# Activity:
Report the count, and only the count, of lines in the records that include the word "other".

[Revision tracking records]
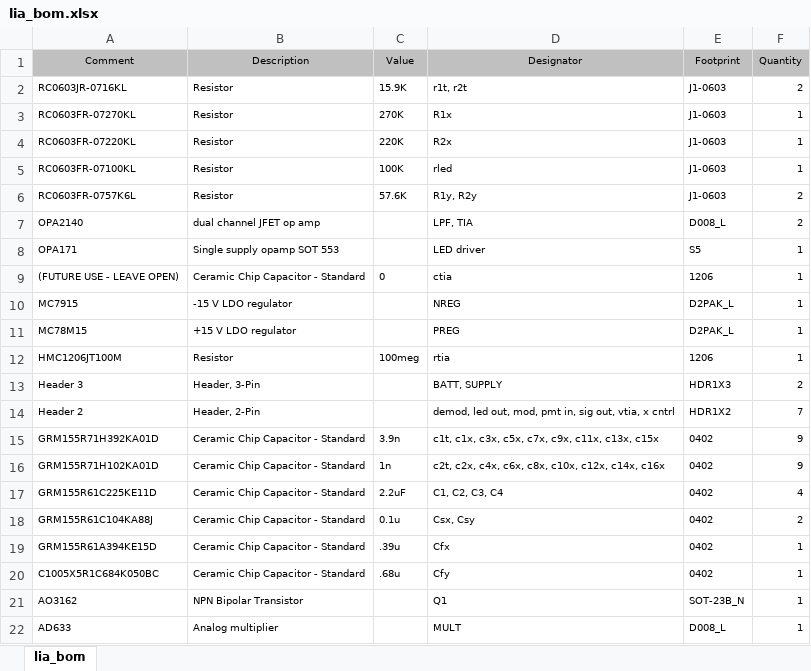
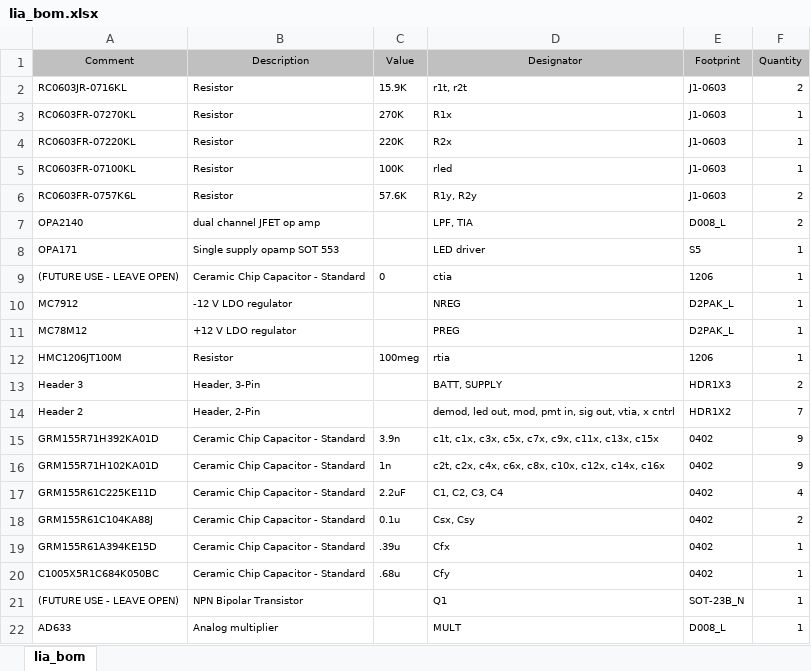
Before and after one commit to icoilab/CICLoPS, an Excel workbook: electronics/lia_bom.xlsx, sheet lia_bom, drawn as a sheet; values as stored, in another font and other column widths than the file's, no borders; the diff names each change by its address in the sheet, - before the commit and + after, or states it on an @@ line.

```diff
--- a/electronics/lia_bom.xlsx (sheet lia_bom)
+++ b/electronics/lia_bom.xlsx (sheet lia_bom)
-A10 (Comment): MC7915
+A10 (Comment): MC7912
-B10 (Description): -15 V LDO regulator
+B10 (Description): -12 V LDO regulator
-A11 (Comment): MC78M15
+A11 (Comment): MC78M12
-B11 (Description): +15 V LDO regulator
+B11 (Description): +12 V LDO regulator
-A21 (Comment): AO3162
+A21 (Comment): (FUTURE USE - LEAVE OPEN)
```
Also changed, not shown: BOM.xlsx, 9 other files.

# Task result:
2